[Collection entries]
- Opening Delimiter -
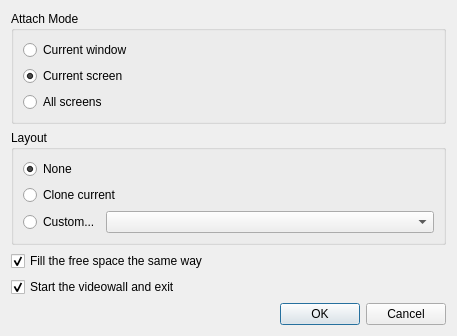
Qt form client/src/ui/dialogs/attach_to_videowall_dialog.ui (networkoptix/nx_open) before a commit.
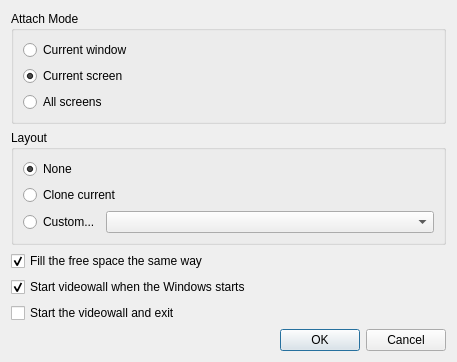
The same form after that commit.

```diff
--- a/client/src/ui/dialogs/attach_to_videowall_dialog.ui
+++ b/client/src/ui/dialogs/attach_to_videowall_dialog.ui
@@ -7,7 +7,7 @@
     <x>0</x>
     <y>0</y>
     <width>457</width>
-    <height>302</height>
+    <height>325</height>
    </rect>
   </property>
   <property name="windowTitle">
@@ -117,13 +117,23 @@
      </property>
     </widget>
    </item>
+   <item>
+    <widget class="QCheckBox" name="autoRunCheckBox">
+     <property name="text">
+      <string>Start videowall when the Windows starts</string>
+     </property>
+     <property name="checked">
+      <bool>true</bool>
+     </property>
+    </widget>
+   </item>
    <item>
     <widget class="QCheckBox" name="closeClientCheckBox">
      <property name="text">
       <string>Start the videowall and exit</string>
      </property>
      <property name="checked">
-      <bool>true</bool>
+      <bool>false</bool>
      </property>
     </widget>
    </item>
```
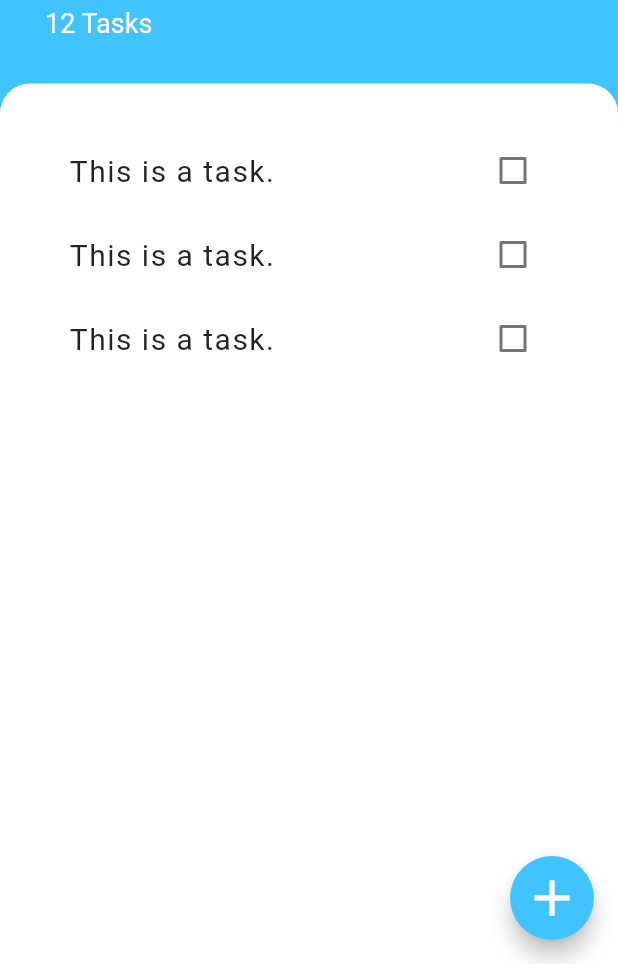
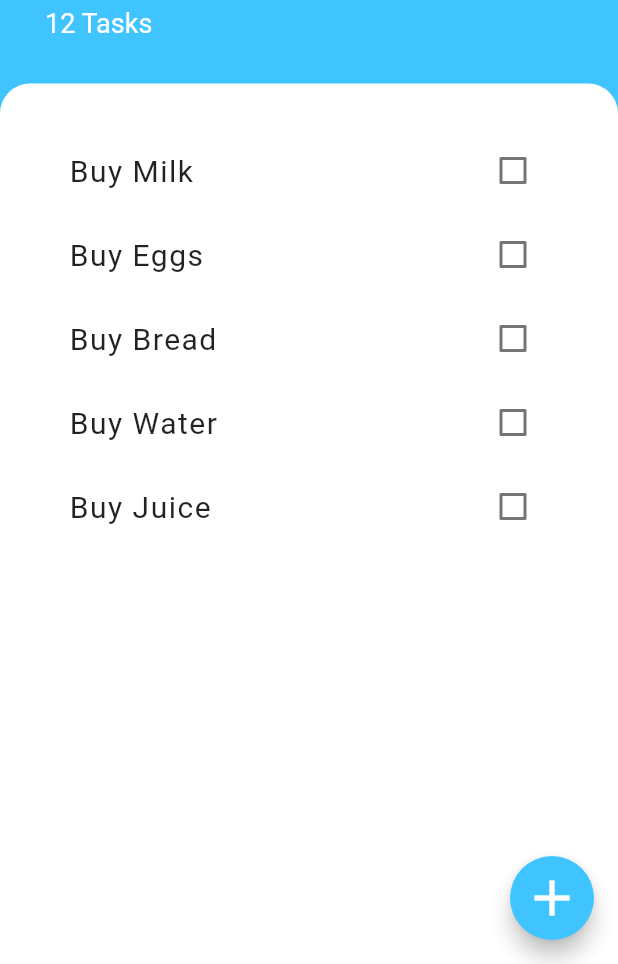
Before and after one commit to grayHatEnigma/Background-Memo, a Flutter app: the screen it shows after launch, on a phone screen of 412 x 824 dp, the part 272-1236 px from its top. Run offline on Flutter 3.47's test engine with Material 2 defaults, Android fonts, the phone set to English and light mode, and no system bars; our stand-ins replace google_fonts.

```diff
--- /dev/null
+++ b/lib/models/task.dart
@@ -0,0 +1,10 @@
+class Task {
+  final String name;
+  bool isDone;
+
+  Task({this.name, this.isDone = false});
+
+  void toggleDone() {
+    isDone = !isDone;
+  }
+}
--- a/lib/screens/add_task_screen.dart
+++ b/lib/screens/add_task_screen.dart
@@ -1,6 +1,8 @@
 import 'package:flutter/material.dart';
 
 class AddTaskScreen extends StatelessWidget {
+  String inputText;
+
   @override
   Widget build(BuildContext context) {
     return Container(
@@ -32,6 +34,9 @@ class AddTaskScreen extends StatelessWidget {
               ),
               autofocus: true,
               textAlign: TextAlign.center,
+              onChanged: (userInput) {
+                inputText = userInput;
+              },
             ),
             FlatButton(
               color: Colors.lightBlueAccent,
@@ -39,9 +44,7 @@ class AddTaskScreen extends StatelessWidget {
                 'Add',
                 style: TextStyle(color: Colors.white, fontSize: 18),
               ),
-              onPressed: () {
-                print('Add pressed');
-              },
+              onPressed: () {},
             ),
           ],
         ),
--- a/lib/widgets/task_tile.dart
+++ b/lib/widgets/task_tile.dart
@@ -1,53 +1,30 @@
 import 'package:flutter/material.dart';
+import 'package:background_memo/models/task.dart';
 
-class TaskTile extends StatefulWidget {
-  final String taskText;
-  TaskTile({this.taskText});
-
-  @override
-  _TaskTileState createState() => _TaskTileState();
-}
-
-class _TaskTileState extends State<TaskTile> {
-  bool isChecked = false;
+class TaskTile extends StatelessWidget {
+  final Task task;
+  final Function checkBoxCallBack;
+  TaskTile({this.task, this.checkBoxCallBack});
 
   @override
   Widget build(BuildContext context) {
     return ListTile(
       title: Text(
-        widget.taskText,
+        task.name,
         style: TextStyle(
           fontWeight: FontWeight.w400,
           fontSize: 20,
           letterSpacing: 1,
-          decoration: isChecked ? TextDecoration.lineThrough : null,
+          decoration: task.isDone ? TextDecoration.lineThrough : null,
         ),
       ),
-      trailing: TaskCheckBox(
-          checkBoxState: isChecked,
-          toggleCheckBox: (newState) {
-            setState(() {
-              isChecked = newState;
-            });
-          }),
+      trailing: Checkbox(
+        activeColor: Colors.lightBlueAccent,
+        value: task.isDone,
+        onChanged: (newState) {
+          checkBoxCallBack(newState);
+        },
+      ),
     );
   }
 }
-//////////////////////////////////////////////////
-
-class TaskCheckBox extends StatelessWidget {
-  final bool checkBoxState;
-  final Function toggleCheckBox;
-
-  TaskCheckBox({this.checkBoxState, this.toggleCheckBox});
-  @override
-  Widget build(BuildContext context) {
-    return Checkbox(
-      activeColor: Colors.lightBlueAccent,
-      value: checkBoxState,
-      onChanged: (newValue) {
-        toggleCheckBox(newValue);
-      },
-    );
-  }
-}
--- a/lib/widgets/tasks_list.dart
+++ b/lib/widgets/tasks_list.dart
@@ -1,21 +1,34 @@
 import 'package:flutter/material.dart';
 import 'package:background_memo/widgets/task_tile.dart';
+import 'package:background_memo/models/task.dart';
 
-class TasksList extends StatelessWidget {
+class TasksList extends StatefulWidget {
+  @override
+  _TasksListState createState() => _TasksListState();
+}
+
+class _TasksListState extends State<TasksList> {
+  List<Task> tasks = [
+    Task(name: 'Buy Milk'),
+    Task(name: 'Buy Eggs'),
+    Task(name: 'Buy Bread'),
+    Task(name: 'Buy Water'),
+    Task(name: 'Buy Juice'),
+  ];
   @override
   Widget build(BuildContext context) {
-    return ListView(
-      children: <Widget>[
-        TaskTile(
-          taskText: 'This is a task.',
-        ),
-        TaskTile(
-          taskText: 'This is a task.',
-        ),
-        TaskTile(
-          taskText: 'This is a task.',
-        ),
-      ],
+    return ListView.builder(
+      itemBuilder: (context, index) {
+        return TaskTile(
+          task: tasks[index],
+          checkBoxCallBack: (newState) {
+            setState(() {
+              tasks[index].toggleDone();
+            });
+          },
+        );
+      },
+      itemCount: tasks.length,
     );
   }
 }
```
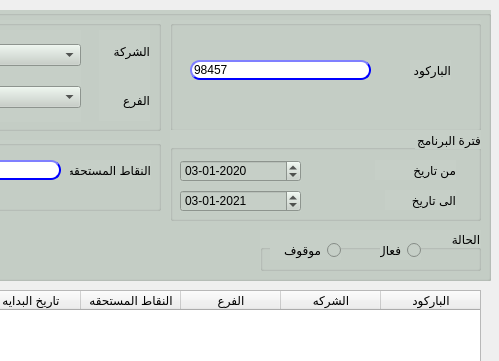
The window that presentation/loyalty_ui/createModifyReedemItem.ui (shymaa123456/HyperPOS2020) describes before a commit, drawn with Qt 5; both pictures show x 290 to 789 and y 0 to 361 of the 789 by 571 pixel window.
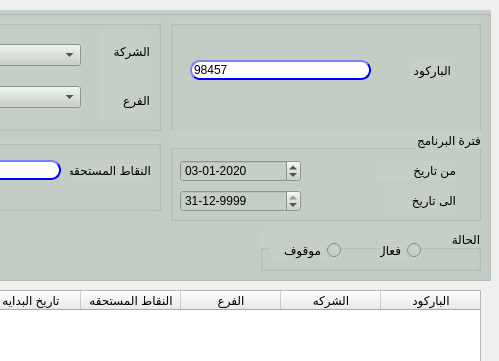
The same window after the commit.

Commit message: resolve comments of redeem with voucher

```diff
--- a/presentation/loyalty_ui/createModifyReedemItem.ui
+++ b/presentation/loyalty_ui/createModifyReedemItem.ui
@@ -298,14 +298,24 @@
         <property name="autoFillBackground">
          <bool>false</bool>
         </property>
+        <property name="dateTime">
+         <datetime>
+          <hour>0</hour>
+          <minute>0</minute>
+          <second>0</second>
+          <year>9999</year>
+          <month>12</month>
+          <day>31</day>
+         </datetime>
+        </property>
         <property name="displayFormat">
          <string>dd-MM-yyyy</string>
         </property>
         <property name="date">
          <date>
-          <year>2021</year>
-          <month>1</month>
-          <day>3</day>
+          <year>9999</year>
+          <month>12</month>
+          <day>31</day>
          </date>
         </property>
        </widget>
```
The commit also changes 2 other files.
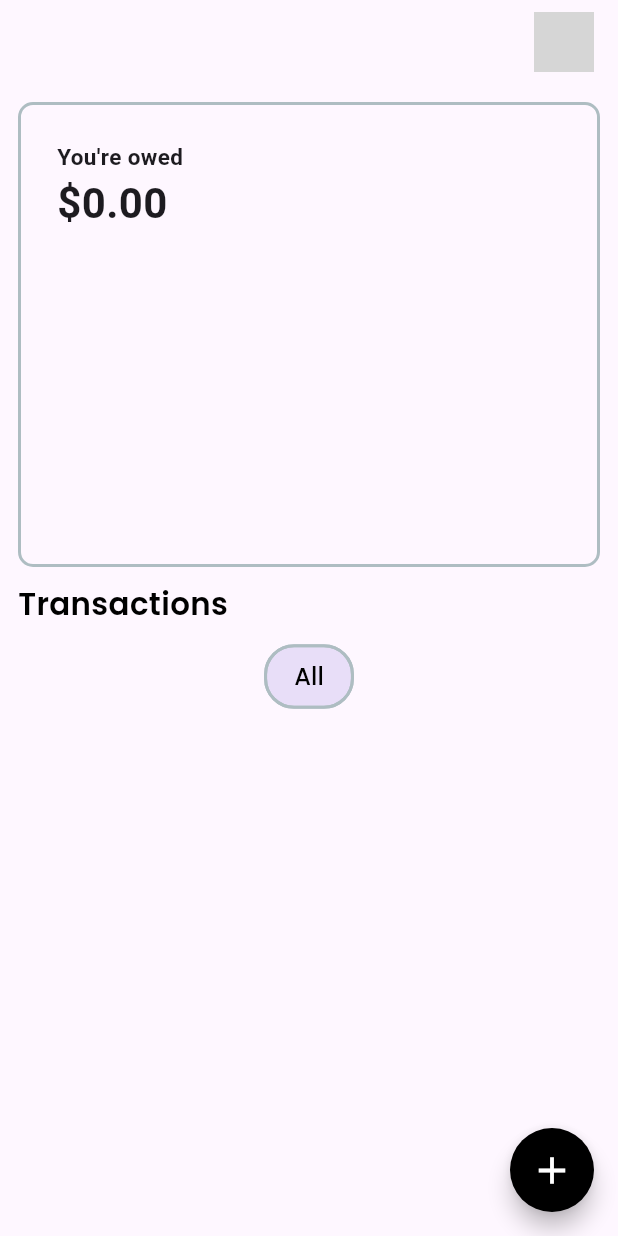
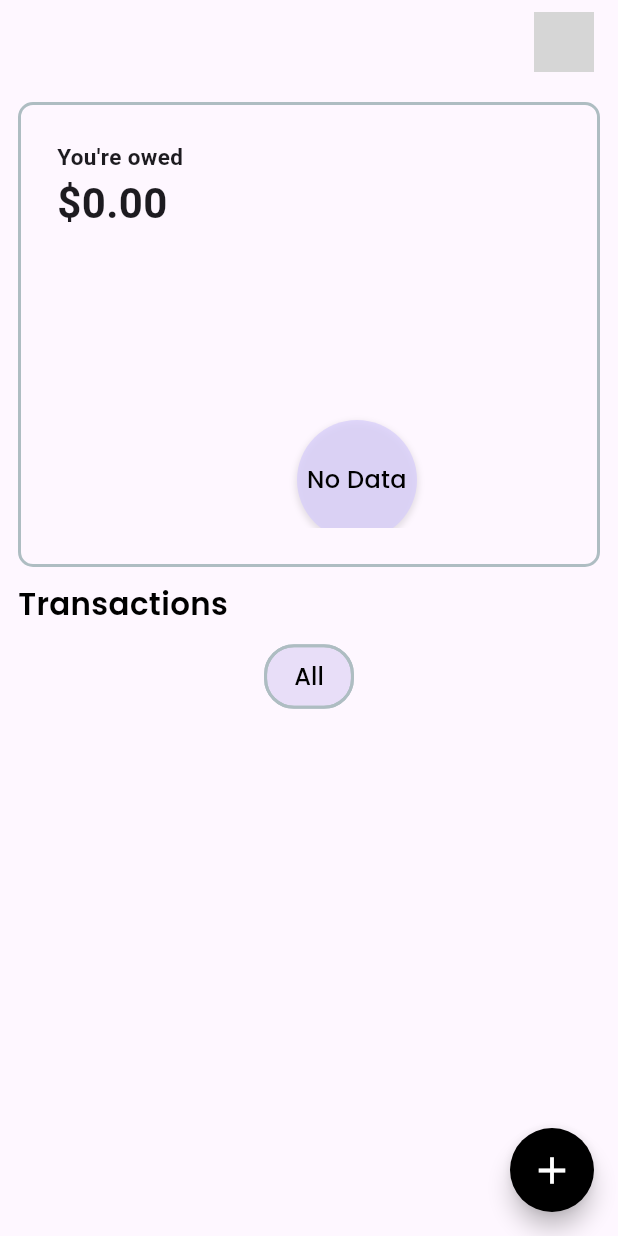
Before and after one commit to PrathamBhavsar/broke_squad, a Flutter app: the HomeScreen screen opened by its route, on a phone screen of 412 x 824 dp. Run offline on Flutter 3.47's test engine with Material 3 defaults, Android fonts, the phone set to English and light mode, and no system bars; our stand-ins replace cached_network_image, cloud_firestore, dotted_border, firebase_auth, firebase_core, flutter_onboarding_slider and 10 more; accounts and stored records are empty; network calls fail; statements that could not run were skipped; grey boxes are pictures that could not be loaded.

Commit message:
fixed info screen

```diff
--- a/lib/screens/home_screen/home_screen.dart
+++ b/lib/screens/home_screen/home_screen.dart
@@ -18,29 +18,23 @@ class HomeScreen extends StatefulWidget {
 
 class _HomeScreenState extends State<HomeScreen> {
   String _selectedGroup = 'All'; // Manage selected group state
-  late final UserProvider userProvider;
-  late List<TransactionModel> transactions;
+  late Future<List<TransactionModel>> _transactionsFuture;
+
   @override
   void initState() {
     super.initState();
-    userProvider = Provider.of<UserProvider>(context, listen: false);
-    transactions = userProvider.transactions;
-  }
+    final userProvider = Provider.of<UserProvider>(context, listen: false);
 
-  @override
-  void didChangeDependencies() async {
-    await userProvider.fetchTransactions();
-    transactions = userProvider.transactions;
-    super.didChangeDependencies();
+    // Initialize the future to fetch transactions
+    _transactionsFuture =
+        userProvider.fetchTransactions().then((_) => userProvider.transactions);
   }
 
   @override
   Widget build(BuildContext context) {
-
     return Scaffold(
       floatingActionButton: FloatingActionButton(
         shape: CircleBorder(),
-
         child: Icon(
           Icons.add,
           color: AppColors.white,
@@ -49,7 +43,11 @@ class _HomeScreenState extends State<HomeScreen> {
         backgroundColor: AppColors.kDarkColor,
         onPressed: () {
           logEvent(str: 'Pressed');
-          Navigator.push(context, MaterialPageRoute(builder: (context) => CreateBillScreen(),));
+          Navigator.push(
+              context,
+              MaterialPageRoute(
+                builder: (context) => CreateBillScreen(),
+              ));
         },
       ),
       appBar: AppBar(
@@ -58,7 +56,21 @@ class _HomeScreenState extends State<HomeScreen> {
       ),
       body: Padding(
         padding: AppPaddings.scaffoldPadding,
-        child: Column(
+        child: FutureBuilder<List<TransactionModel>>(
+          future: _transactionsFuture,
+          builder: (context, snapshot) {
+            if (snapshot.connectionState == ConnectionState.waiting) {
+              return Center(
+                child: CircularProgressIndicator(), // Show loading indicator
+              );
+            } else if (snapshot.hasError) {
+              return Center(
+                child: Text('Error fetching transactions'),
+              );
+            } else if (snapshot.hasData) {
+              final transactions = snapshot.data!;
+
+              return Column(
                 mainAxisSize: MainAxisSize.min,
                 children: [
                   InfoWidget(
@@ -86,6 +98,13 @@ class _HomeScreenState extends State<HomeScreen> {
                     ),
                   ),
                 ],
+              );
+            } else {
+              return Center(
+                child: Text('No transactions available'),
+              );
+            }
+          },
         ),
       ),
     );
--- a/lib/screens/home_screen/widgets/info_widget.dart
+++ b/lib/screens/home_screen/widgets/info_widget.dart
@@ -15,8 +15,8 @@ class InfoWidget extends StatelessWidget {
 
   @override
   Widget build(BuildContext context) {
-    // Define a list of light colors
-    final List<Color> lightColors = [
+    // Define a list of fixed colors based on category name hash
+    final List<Color> colorPalette = [
       Color(0xFFD6CCFB), // Light purple
       Color(0xFFFFD9A7), // Light orange
       Color(0xFFBEF0CA), // Light green
@@ -48,84 +48,36 @@ class InfoWidget extends StatelessWidget {
         ? categoryTotals.values.reduce((a, b) => a > b ? a : b)
         : 0;
 
-    // Random number generator for color selection
-    final random = Random();
+    // Set parameters for positioning
+    final double containerWidth = 400.0; // Width of the container
+    final double containerHeight = 310.0; // Height of the container
+    final double radius = min(containerWidth, containerHeight) *
+        0.3; // Radius for positioning circles
+    final double centerX = containerWidth / 2; // Center X coordinate
+    final double centerY = containerHeight / 2; // Center Y coordinate
 
-    return Container(
-      height: 310,
-      decoration: BoxDecoration(
-        borderRadius: BorderRadius.circular(10),
-        border: Border.all(
-          color: AppColors.accentColor,
-          width: 2,
-        ),
-      ),
-      child: Padding(
-        padding: const EdgeInsets.all(24),
-        child: Column(
-          crossAxisAlignment: CrossAxisAlignment.start,
-          children: [
-            Text(
-              "You're owed",
-              style: TextStyle(fontSize: 15, fontWeight: FontWeight.w600),
-            ),
-            Text(
-              "\$${categoryTotals.values.fold(0.0, (sum, value) => sum + value).toStringAsFixed(2)}",
-              style: TextStyle(fontSize: 28, fontWeight: FontWeight.w600),
-            ),
-            SizedBox(height: 10),
-            Expanded(
-              child: LayoutBuilder(
-                builder: (context, constraints) {
-                  final double containerWidth = constraints.maxWidth;
-                  final double containerHeight = constraints.maxHeight;
+    // Calculate positions and colors
+    final numCategories = categoryTotals.length;
+    final angleStep = 2 * pi / numCategories;
+    double angle = 0.0;
+
     List<Positioned> circles = [];
+    for (var entry in categoryTotals.entries) {
+      double size = (entry.value / maxAmount) * 80 + 40;
+      Color color = colorPalette[entry.key.hashCode % colorPalette.length];
 
-                  // Calculate the center of the container
-                  final centerX = containerWidth / 2;
-                  final centerY = containerHeight / 2;
+      // Calculate circle position
+      double x = centerX + (radius * cos(angle)) - size / 2;
+      double y = centerY + (radius * sin(angle)) - size / 2;
 
-                  for (var entry in categoryTotals.entries) {
-                    double size = (entry.value / maxAmount) * 80 +
-                        40; // Original size calculation
-                    Color color =
-                        lightColors[random.nextInt(lightColors.length)];
-
-                    // Generate position closer to the center
-                    bool positionIsValid = false;
-                    Offset position;
-
-                    do {
-                      // Generate position within 40% of the container size around the center
-                      double x = centerX +
-                          (random.nextDouble() - 0.5) * containerWidth * 0.4;
-                      double y = centerY +
-                          (random.nextDouble() - 0.5) * containerHeight * 0.4;
-
-                      // Ensure the circle doesn't exceed the container bounds
-                      x = x.clamp(size / 2, containerWidth - size / 2);
-                      y = y.clamp(size / 2, containerHeight - size / 2);
-
-                      position = Offset(x - size / 2, y - size / 2);
-
-                      // Check for overlap
-                      positionIsValid = circles.every((circle) {
-                        double dx = (circle.left! + circle.width! / 2) -
-                            (position.dx + size / 2);
-                        double dy = (circle.top! + circle.height! / 2) -
-                            (position.dy + size / 2);
-                        double distance = sqrt(dx * dx + dy * dy);
-                        return distance >=
-                            (size / 2 +
-                                (circle.width! / 2) +
-                                2); // Further reduced minimum distance
-                      });
-                    } while (!positionIsValid);
+      // Ensure circles stay within container bounds
+      x = x.clamp(0, containerWidth - size);
+      y = y.clamp(0, containerHeight - size);
 
       // Add circle to the list
       circles.add(Positioned(
-                      left: position.dx,
-                      top: position.dy,
+        left: x,
+        top: y,
         width: size,
         height: size,
         child: Container(
@@ -149,10 +101,67 @@ class InfoWidget extends StatelessWidget {
           ),
         ),
       ));
+
+      angle += angleStep; // Increment angle
     }
 
-                  return Stack(children: circles);
-                },
+    return Container(
+      height: containerHeight,
+      width: containerWidth,
+      decoration: BoxDecoration(
+        borderRadius: BorderRadius.circular(10),
+        border: Border.all(
+          color: AppColors.accentColor,
+          width: 2,
+        ),
+      ),
+      child: Padding(
+        padding: const EdgeInsets.all(24),
+        child: Column(
+          crossAxisAlignment: CrossAxisAlignment.start,
+          children: [
+            Text(
+              "You're owed",
+              style: TextStyle(fontSize: 15, fontWeight: FontWeight.w600),
+            ),
+            Text(
+              "\$${categoryTotals.values.fold(0.0, (sum, value) => sum + value).toStringAsFixed(2)}",
+              style: TextStyle(fontSize: 28, fontWeight: FontWeight.w600),
+            ),
+            SizedBox(height: 10),
+            Expanded(
+              child: Stack(
+                children: circles.isEmpty
+                    ? [
+                        Positioned(
+                          left: centerX - 40, // Center the single circle
+                          top: centerY - 40,
+                          width: 80,
+                          height: 80,
+                          child: Container(
+                            decoration: BoxDecoration(
+                              shape: BoxShape.circle,
+                              color: colorPalette[0].withOpacity(0.7),
+                              boxShadow: [
+                                BoxShadow(
+                                  color: Colors.black.withOpacity(0.1),
+                                  spreadRadius: 1,
+                                  blurRadius: 3,
+                                  offset: Offset(0, 2),
+                                ),
+                              ],
+                            ),
+                            alignment: Alignment.center,
+                            child: Text(
+                              "No Data",
+                              textAlign: TextAlign.center,
+                              style:
+                                  AppTextStyles.kTransactionSubtitleTextStyle,
+                            ),
+                          ),
+                        ),
+                      ]
+                    : circles,
               ),
             ),
           ],
```
Lines whose indentation alone changed are shown as unchanged.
- Closing Delimiter -
§ **PROBLEM TO SOLVE**
Filter the records for lines holding the string "decoration". Copy each one.

§ **OUTPUT OF THE TASK**
-          decoration: isChecked ? TextDecoration.lineThrough : null,
+          decoration: task.isDone ? TextDecoration.lineThrough : null,
-      decoration: BoxDecoration(
+      decoration: BoxDecoration(
+                            decoration: BoxDecoration(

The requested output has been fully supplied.